Kid Skiing Interview with Catherine Ross

Teaching Kids to Ski

LoveToKnow: Is it a good idea to take kids skiing?

Catherine Ross: Absolutely! Skiing is a wonderful family vacation. Skiing itself is a great, healthy, outdoor activity that helps kids get and remain physically active. Plus, it's an activity in which they are able to have fun in a mountain environment, which is a tremendous experience for kids and adults alike. An active vacation like a ski vacation also is an excellent way for the whole family to bond because it's a life adventure - not one that takes place on a video screen.

LTK: At what age can children begin skiing?

CR: I've seen children as young as age two begin to learn to ski with tiny boots and skis. Winter Park Ski Resort's ski school is open to children beginning at age three, and that is common for many major ski resorts. Many will start skiing around age four or five.

The ski industry has done some great work in the last few years with equipment for small children and their parents. For instance, there's now a harness device parents can use to tether very small children to retain control. Basically, if children can stand and walk, they can start to learn to ski.

Another point to note for ski vacations is that almost every major ski resort will provide child care on the mountain for younger kids. Those too young for ski school can generally go to a nursery.

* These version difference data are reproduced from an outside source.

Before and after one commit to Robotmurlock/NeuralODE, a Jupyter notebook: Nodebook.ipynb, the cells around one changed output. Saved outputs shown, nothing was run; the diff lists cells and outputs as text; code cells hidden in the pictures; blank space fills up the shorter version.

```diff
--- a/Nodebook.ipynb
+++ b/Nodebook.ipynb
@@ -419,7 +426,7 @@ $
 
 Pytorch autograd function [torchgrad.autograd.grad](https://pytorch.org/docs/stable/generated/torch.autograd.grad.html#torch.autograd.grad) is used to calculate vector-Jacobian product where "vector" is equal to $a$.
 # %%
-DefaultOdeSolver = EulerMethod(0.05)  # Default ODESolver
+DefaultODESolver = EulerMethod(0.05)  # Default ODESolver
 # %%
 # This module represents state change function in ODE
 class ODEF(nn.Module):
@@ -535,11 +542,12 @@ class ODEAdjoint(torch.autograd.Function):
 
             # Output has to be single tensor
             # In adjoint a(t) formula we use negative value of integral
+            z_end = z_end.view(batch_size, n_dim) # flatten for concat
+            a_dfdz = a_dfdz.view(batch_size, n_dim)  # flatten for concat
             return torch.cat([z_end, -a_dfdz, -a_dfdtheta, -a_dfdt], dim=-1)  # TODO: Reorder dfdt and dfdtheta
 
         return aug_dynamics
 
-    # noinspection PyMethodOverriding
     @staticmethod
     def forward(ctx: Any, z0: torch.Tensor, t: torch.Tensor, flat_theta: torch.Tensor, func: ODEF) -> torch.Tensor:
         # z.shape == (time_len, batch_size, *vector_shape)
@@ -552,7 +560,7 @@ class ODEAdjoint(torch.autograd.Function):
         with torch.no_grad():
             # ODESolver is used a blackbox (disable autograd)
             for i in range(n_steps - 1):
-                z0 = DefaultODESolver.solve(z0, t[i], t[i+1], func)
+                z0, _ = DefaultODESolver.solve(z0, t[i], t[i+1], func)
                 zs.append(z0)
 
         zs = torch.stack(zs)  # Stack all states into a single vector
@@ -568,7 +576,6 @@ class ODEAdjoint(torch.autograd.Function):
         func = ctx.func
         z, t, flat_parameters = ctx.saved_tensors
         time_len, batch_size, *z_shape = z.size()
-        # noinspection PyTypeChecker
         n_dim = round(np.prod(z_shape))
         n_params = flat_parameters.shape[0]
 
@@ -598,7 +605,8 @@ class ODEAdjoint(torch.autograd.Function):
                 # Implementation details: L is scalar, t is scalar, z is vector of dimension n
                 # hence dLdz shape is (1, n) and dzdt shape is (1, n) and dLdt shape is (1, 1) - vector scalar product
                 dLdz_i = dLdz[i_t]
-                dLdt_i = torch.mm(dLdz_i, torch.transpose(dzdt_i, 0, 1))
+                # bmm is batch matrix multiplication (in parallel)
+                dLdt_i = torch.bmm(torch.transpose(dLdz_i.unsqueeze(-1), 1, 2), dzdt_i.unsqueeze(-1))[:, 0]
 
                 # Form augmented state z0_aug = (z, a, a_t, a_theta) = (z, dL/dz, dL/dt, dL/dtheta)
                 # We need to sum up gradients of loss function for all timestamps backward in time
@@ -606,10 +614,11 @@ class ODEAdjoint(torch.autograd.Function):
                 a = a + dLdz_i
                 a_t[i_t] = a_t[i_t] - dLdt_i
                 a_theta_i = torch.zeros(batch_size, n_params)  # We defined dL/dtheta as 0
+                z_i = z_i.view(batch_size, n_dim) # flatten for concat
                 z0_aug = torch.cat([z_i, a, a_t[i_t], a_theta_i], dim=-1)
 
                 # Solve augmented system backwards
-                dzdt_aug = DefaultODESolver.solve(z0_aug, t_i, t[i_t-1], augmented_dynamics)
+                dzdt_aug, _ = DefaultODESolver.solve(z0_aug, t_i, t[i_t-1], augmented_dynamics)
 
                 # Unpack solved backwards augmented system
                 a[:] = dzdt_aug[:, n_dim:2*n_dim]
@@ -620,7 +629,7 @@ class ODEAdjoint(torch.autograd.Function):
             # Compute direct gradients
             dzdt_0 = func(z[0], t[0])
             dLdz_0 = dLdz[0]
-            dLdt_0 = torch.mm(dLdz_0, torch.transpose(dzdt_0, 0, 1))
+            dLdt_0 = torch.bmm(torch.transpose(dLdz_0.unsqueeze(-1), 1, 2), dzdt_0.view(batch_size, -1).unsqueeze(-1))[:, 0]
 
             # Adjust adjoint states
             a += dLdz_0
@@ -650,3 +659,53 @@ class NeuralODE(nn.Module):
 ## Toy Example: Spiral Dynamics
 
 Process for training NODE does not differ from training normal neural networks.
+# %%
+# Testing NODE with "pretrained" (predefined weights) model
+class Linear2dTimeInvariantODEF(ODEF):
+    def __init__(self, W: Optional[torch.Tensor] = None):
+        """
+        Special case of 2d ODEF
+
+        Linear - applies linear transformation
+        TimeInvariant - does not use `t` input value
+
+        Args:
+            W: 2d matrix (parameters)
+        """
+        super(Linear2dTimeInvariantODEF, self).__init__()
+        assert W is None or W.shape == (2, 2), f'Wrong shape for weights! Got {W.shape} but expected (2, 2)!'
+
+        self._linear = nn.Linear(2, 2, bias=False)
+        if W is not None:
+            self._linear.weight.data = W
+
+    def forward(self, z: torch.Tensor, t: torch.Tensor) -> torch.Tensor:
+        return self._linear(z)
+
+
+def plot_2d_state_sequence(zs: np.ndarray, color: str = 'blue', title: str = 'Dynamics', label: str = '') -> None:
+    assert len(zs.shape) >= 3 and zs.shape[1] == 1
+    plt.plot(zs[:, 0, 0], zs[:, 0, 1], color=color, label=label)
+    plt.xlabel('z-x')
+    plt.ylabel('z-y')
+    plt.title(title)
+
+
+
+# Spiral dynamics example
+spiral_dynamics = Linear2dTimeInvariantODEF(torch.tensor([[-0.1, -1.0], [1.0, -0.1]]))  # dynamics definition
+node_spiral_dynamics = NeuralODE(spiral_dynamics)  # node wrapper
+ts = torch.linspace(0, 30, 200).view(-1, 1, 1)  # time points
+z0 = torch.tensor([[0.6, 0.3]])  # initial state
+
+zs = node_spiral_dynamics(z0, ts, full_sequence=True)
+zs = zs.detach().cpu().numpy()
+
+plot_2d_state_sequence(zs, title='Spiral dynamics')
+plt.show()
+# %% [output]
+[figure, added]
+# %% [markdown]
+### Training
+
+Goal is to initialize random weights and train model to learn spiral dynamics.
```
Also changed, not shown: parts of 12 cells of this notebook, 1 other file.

Ski schools these days are excellent in training instructors to gauge individual abilities and interests well so they only spend the right amount of time skiing. That may mean that kids spend part of their ski school class time outside and part in playtime inside. The goal is to have fun and help kids become lifelong skiers - not just skiers for the day or week.

LTK: Are most ski resorts equipped to handle children and teach them the basics of skiing?

CR: They definitely are. Teaching children to ski properly and safely is a very important part of the ski industry; it's the very future of the industry. All major ski resorts have invested significant time and energy into the facilities, equipment and instruction involved. Most resorts employ instructors certified by the Professional Ski Instructors of America industry association. These certified individuals have received intensive training on and off the snow, know how to relate to kids, and know how to teach kids as well as adults.

Winter Park and Sol Vista Ski Resorts here in the Fraser Valley of Colorado - as do most major ski resorts - also offer family ski lessons, which can be a real benefit to the family vacation. A family lesson allows each member of the family to receive individual instruction while maintaining the family connectivity. Dropping kids off at ski school is not the only model for teaching them to ski. Learning - and asking about - what the resort has to offer may open up additional opportunities for toddlers, tweens, teens and adults.

LTK: What are the benefits of teaching kids to ski?

CR: Skiing is a sport that teaches coordination and balance, and promotes overall fitness. Children who become skiers generally want to improve and get, or stay, in shape, all year round so they can improve or move to the next level the following winter.

It's an activity that children can do through the winter and their lives. You never outgrow skiing, and you can always get better and learn something new. There's also a level of adventure to skiing that benefits kids.

Have Fun; Stay Safe


LTK: How can kids be kept safe while skiing?

CR: Enrolling kids in lessons helps them learn the techniques of safe skiing. In addition, parents should make sure to avoid taking kids down runs beyond their abilities so that they stay in control.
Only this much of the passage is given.